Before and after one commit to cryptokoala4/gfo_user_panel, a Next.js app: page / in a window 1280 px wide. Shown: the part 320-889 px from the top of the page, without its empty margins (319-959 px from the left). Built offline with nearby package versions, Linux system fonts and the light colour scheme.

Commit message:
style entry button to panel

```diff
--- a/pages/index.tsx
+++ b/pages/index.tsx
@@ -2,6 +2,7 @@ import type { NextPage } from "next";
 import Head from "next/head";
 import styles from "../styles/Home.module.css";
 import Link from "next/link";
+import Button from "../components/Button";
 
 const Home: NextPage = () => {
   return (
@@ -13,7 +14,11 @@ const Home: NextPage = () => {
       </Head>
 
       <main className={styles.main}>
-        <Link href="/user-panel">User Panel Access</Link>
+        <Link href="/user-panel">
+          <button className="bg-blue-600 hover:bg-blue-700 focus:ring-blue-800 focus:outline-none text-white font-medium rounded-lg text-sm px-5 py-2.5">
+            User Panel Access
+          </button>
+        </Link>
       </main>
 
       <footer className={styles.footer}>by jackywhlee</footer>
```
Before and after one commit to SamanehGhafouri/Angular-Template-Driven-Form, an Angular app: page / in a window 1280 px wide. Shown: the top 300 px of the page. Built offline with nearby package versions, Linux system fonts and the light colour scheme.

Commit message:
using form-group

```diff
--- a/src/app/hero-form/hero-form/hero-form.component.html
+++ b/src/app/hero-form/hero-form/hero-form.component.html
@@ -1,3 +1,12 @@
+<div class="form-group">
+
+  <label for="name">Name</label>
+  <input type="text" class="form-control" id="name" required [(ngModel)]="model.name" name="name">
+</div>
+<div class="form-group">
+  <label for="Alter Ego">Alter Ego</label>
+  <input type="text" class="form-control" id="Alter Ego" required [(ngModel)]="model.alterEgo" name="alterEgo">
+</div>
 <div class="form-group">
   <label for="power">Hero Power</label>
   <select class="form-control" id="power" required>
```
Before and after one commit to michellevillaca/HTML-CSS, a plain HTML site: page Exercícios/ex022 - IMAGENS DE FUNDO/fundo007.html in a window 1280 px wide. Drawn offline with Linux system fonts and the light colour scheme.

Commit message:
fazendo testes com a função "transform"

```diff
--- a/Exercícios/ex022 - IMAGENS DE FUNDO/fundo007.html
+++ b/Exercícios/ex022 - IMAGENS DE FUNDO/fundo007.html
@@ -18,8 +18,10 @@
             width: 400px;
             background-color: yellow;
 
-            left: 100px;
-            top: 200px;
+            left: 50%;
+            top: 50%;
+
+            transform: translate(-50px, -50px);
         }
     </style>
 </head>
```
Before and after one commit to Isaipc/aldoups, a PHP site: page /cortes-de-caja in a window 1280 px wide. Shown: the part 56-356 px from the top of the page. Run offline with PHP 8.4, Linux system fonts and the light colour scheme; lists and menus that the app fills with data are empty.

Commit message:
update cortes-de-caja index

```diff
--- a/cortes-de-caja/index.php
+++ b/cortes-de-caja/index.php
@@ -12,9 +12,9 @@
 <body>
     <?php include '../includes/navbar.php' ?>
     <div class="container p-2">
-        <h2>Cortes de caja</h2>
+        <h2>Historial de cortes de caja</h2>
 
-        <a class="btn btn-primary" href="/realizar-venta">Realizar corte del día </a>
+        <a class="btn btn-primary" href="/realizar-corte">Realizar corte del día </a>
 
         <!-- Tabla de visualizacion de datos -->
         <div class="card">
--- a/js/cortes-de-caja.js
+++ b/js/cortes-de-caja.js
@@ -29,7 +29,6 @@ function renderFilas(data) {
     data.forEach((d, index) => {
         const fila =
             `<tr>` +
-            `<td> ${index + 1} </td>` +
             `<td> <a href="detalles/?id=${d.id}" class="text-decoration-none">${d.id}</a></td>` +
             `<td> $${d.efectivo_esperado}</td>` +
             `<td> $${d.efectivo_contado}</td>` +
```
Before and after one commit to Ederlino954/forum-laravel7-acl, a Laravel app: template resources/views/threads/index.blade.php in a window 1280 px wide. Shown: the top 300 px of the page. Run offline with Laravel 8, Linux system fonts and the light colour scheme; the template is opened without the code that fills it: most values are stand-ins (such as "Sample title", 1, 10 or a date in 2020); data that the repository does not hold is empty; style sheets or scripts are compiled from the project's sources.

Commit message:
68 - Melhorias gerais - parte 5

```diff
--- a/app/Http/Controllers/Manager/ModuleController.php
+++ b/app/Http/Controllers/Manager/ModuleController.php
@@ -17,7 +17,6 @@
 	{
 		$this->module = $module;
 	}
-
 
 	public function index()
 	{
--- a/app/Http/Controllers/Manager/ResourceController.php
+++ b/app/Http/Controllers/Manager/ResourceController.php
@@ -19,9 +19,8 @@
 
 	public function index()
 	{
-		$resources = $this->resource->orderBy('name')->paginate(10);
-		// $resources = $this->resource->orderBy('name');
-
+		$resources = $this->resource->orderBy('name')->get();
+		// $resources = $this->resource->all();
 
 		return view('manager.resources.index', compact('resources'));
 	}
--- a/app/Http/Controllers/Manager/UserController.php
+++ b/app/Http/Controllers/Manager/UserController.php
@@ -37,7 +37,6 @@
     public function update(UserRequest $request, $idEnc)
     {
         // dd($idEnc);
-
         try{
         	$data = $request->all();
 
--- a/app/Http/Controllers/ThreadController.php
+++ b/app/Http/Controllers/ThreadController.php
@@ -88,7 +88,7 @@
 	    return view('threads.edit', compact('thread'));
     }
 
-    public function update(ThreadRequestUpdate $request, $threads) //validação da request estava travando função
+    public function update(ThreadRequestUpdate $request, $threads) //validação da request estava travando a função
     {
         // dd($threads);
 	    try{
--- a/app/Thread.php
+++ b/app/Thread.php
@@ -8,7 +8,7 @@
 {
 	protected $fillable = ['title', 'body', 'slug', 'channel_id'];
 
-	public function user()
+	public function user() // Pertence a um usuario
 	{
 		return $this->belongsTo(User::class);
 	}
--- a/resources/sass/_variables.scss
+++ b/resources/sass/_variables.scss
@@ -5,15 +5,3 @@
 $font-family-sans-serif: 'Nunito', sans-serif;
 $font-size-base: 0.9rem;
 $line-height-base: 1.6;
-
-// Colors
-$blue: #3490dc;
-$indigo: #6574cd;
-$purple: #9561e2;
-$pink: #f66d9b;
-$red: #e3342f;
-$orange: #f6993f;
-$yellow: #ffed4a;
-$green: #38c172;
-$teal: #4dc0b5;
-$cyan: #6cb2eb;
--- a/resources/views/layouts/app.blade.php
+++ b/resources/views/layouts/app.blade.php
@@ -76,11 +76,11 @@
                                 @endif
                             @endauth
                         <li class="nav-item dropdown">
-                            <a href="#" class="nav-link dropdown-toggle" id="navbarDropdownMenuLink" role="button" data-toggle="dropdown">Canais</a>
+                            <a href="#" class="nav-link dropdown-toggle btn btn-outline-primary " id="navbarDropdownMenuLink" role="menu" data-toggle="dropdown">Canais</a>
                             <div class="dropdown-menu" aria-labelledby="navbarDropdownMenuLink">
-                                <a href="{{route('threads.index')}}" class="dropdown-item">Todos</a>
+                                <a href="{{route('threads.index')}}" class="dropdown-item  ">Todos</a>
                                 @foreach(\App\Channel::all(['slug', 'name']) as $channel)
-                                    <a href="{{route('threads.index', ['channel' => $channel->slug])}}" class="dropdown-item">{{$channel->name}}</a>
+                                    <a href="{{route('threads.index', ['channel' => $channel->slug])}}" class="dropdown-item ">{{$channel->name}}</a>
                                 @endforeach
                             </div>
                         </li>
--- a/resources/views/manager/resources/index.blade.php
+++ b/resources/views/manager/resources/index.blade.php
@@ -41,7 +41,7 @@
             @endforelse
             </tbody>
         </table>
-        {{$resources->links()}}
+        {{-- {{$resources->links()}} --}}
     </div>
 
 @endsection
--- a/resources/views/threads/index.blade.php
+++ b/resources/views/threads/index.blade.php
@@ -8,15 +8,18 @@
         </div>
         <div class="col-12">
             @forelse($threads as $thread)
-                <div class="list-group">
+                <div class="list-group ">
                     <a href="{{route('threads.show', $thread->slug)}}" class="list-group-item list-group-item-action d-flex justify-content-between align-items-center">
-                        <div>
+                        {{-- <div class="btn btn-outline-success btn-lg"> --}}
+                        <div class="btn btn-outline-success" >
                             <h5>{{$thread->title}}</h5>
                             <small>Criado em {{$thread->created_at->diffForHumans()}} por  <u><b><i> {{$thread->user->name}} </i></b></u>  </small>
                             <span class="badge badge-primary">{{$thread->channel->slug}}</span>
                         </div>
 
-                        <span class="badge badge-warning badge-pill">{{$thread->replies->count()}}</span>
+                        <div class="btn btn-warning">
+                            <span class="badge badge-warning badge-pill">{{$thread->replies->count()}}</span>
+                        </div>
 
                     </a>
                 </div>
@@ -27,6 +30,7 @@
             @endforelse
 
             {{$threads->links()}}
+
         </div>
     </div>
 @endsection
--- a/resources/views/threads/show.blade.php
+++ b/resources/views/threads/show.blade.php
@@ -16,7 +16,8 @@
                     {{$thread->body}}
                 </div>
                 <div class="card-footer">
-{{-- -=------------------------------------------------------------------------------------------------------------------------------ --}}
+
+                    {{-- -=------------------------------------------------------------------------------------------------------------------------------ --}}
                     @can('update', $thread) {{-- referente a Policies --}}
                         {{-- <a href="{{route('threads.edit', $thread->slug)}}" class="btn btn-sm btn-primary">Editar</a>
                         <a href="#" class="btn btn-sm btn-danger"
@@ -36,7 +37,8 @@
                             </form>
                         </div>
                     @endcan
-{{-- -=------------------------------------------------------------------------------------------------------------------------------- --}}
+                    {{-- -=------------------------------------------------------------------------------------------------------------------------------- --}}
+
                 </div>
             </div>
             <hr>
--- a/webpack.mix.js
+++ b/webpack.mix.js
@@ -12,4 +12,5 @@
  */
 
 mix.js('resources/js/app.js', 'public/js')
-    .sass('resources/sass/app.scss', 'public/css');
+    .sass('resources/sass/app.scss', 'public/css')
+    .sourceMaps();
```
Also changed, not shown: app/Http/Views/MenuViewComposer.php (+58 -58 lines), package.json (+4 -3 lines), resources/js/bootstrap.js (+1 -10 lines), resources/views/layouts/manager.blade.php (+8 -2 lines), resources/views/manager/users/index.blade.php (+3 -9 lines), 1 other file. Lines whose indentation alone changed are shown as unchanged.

* * * *

Lines that contain "site" should be pulled from the entries above and reported.

- [WRITTEN REPLY]:
Before and after one commit to michellevillaca/HTML-CSS, a plain HTML site: page Exercícios/ex022 - IMAGENS DE FUNDO/fundo007.html in a window 1280 px wide. Drawn offline with Linux system fonts and the light colour scheme.
Before and after one commit to Isaipc/aldoups, a PHP site: page /cortes-de-caja in a window 1280 px wide. Shown: the part 56-356 px from the top of the page. Run offline with PHP 8.4, Linux system fonts and the light colour scheme; lists and menus that the app fills with data are empty.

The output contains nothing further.